Maybe I’m being overly optimistic, but I don’t think so. I think the world is fed up with their nonsense. I’ve often written about the stupidity of wind generated electricity on any scale other than personal. It isn’t that there are better ways to provide our energy needs, it isn’t because of the debilitating noise it produces, or the birds and bats that they kill. No, it isn’t about the scenery or the environmental devastation it creates when materials are gathered for manufacturing the turbines. It isn’t even about the cost. Of course, all of these issues have merit when it comes to opposing the whirly gigs and pinwheels, but the most compelling reason why everyone should oppose the idea of a grid run on renewable energy is that it just isn’t feasible.
Consider the posits of Robert Bryce.
Between 1985 and 2011, global electricity generation increased by about 450 terawatt-hours per year.
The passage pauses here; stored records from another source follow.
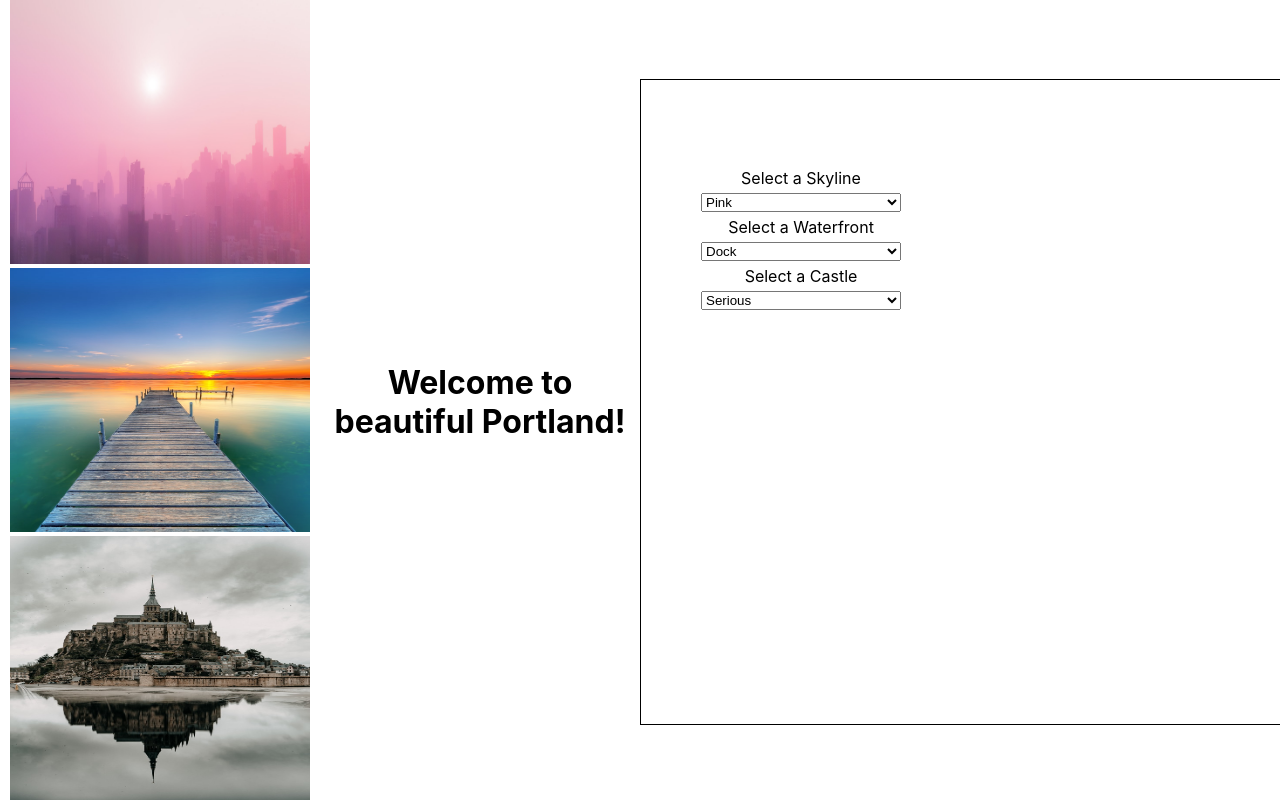
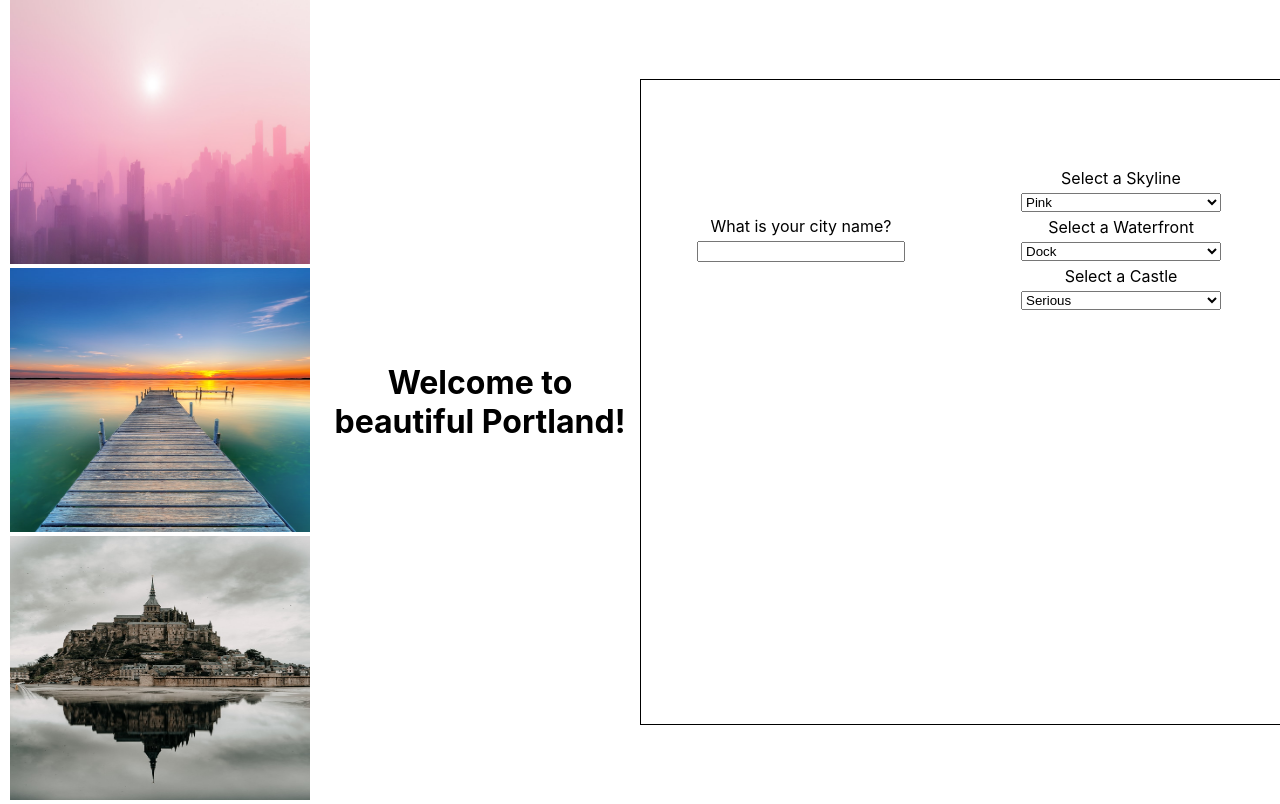
Before and after one commit to Trevor-Rezac/react-city-builder-half-baked, a React (Create React App) app: page / in a window 1280 px wide. Built offline with nearby package versions, Linux system fonts and the light colour scheme.

Commit message:
city name updates on change

```diff
--- a/src/App.js
+++ b/src/App.js
@@ -14,9 +14,12 @@ function App() {
   const [skylineId, setSkylineId] = useState(1);
   const [waterfrontId, setWaterfrontId] = useState(1);
   const [castleId, setCastleId] = useState(1);
-  console.log(skylineId, waterfrontId, castleId);
+  // console.log(skylineId, waterfrontId, castleId);
 
   // you'll need to track a city name, which starts as the city name of your choice.
+  const [cityName, setCityName] = useState('Portland');
+  // console.log('||', 'welcome to ' + cityName);
+
   // finally, you'll need an array of slogans, which could start out as ['The City of Excellence'] for example
 
   return (
@@ -26,10 +29,11 @@ function App() {
 
       <h1>
         {/* dynamically update the city name here using state */}
-        Welcome to beautiful Portland!
+        Welcome to beautiful {cityName}!
       </h1>
       <div className='bottom'>
         {/* here, the CityNameInput component takes in the setCityName state handler function */}
+        <CityNameInput setCityName={setCityName}/>
         <section className='dropdowns'>
           {/*
           render all three Dropdown components (WaterfrontDropdown, SkylineDropdown, CastleDropdown) here.
--- a/src/CityNameInput.js
+++ b/src/CityNameInput.js
@@ -1,12 +1,16 @@
 import React from 'react';
 
-export default function CityNameInput(props) {
+export default function CityNameInput({ setCityName }) {
+  function handleChange(e) {
+    setCityName(e.target.value);
+  }
+
   return (
     <section>
       What is your city name?
       {/* this component should have a prop called setCityName, which is a function */}
       {/* on change, this component should use e.target.value to pass the correct id to the setCityName function */}
-      <input />
+      <input onChange={handleChange}/>
     </section>
   );
 }
```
At the end of 2011, the U.S. had 47,000 megawatts of installed wind-energy capacity. In 2011, all the wind turbines in the U.S. together produced about 120 terawatt-hours of electricity. Thus, just to keep pace with the growth in global electricity demand by using wind energy, we would have to install about 3.75 times the total current installed wind capacity in the U.S. every year. That means that global wind-energy capacity would have to increase by about 176,000 megawatts each and every year.
That would be an enormous challenge, given that between 2010 and 2011, global wind-energy capacity increased by just 41,000 megawatts. That’s a record increase, and one that advocates of renewable energy are quick to laud. But those same advocates refuse to acknowledge the energy sprawl inherent in wind energy, nor will they admit the growing backlash against the wind industry.
The power density of wind energy is roughly two watts per square meter, or about five megawatts per square mile. That means that by the end of 2011, the U.S. had covered a land area of about 9,400 square miles, just slightly smaller than the state of Maryland, with wind turbines. Therefore, to keep up with the growth in global electricity demand by using wind energy alone, the global wind industry will need to cover a land area of some 35,000 square miles — about the size of Indiana — with wind turbines. And it will have to do so every year from now through 2035.
He goes on by putting it in perspective,…. “In order to merely keep up with the growth of global electricity use, the wind industry would have to cover 96 square miles every day with wind turbines. That’s an area about the size of four Manhattans every day. Now, recall, that’s only to keep pace with the increase of electricity demand. And the econuts actually use the word “sustainable” in connection with wind energy. But, there’s even more to consider. The low hanging fruit of location is already used. The more places where wind gets installed, the less efficient they become. And, they already are horrible in this regard.
Sustainable is exactly what wind energy is not! There isn’t enough locations on earth to support the wind energy fantasy. I’m not sure how we got to this point. For years, many people, including myself and the readers here, have been saying words like “infrastructure”, “materials required”, “alternate current”, and “environmental impact”. But, all of this was blissfully ignored, and not understood. We should have stuck with monosyllabic words. We were always met with something similar to a grunt from a hippy saying “thing go round and round, make electricity.” Then they’d go back to smoking what ever mind altering hallucinogen was in vogue for the day.
But, what I find most fascinating, is that the econuts would have never allowed this fantasy of theirs to come true, anyway. I don’t have a calculation about whether or not the earth possesses enough REE to fulfill this galactically stupid stupid idea, but I do know there aren’t enough REE mines in operation today. And, one of the first places the world would turn to is the U.S. We’ve got lots of the stuff! But, do you think for a second those lunatics would sit idly by while we strip mined enough REE to provide for the windmills? Not a chance!
While we’re at it, the first windmills for electricity production were built by the end of the 19th century by Prof James Blyth in Scotland (1887), Charles F. Brush in Cleveland, Ohio (1887–1888). Can we dispense with the idea that this is an emerging technology? It is an blatant falsehood to make such an uttering. These things have been around for 125 years. They are not going to become adopted.
I think it’s well past time we exposed our grown children to the realm of reality. We should passing laws making wind turbine proposals punishable by law. They’re extracting enormous wealth from the citizenry and there is very little in return. At best, this was a Quixotic dream, at worst, this was an attempt to impoverish the world.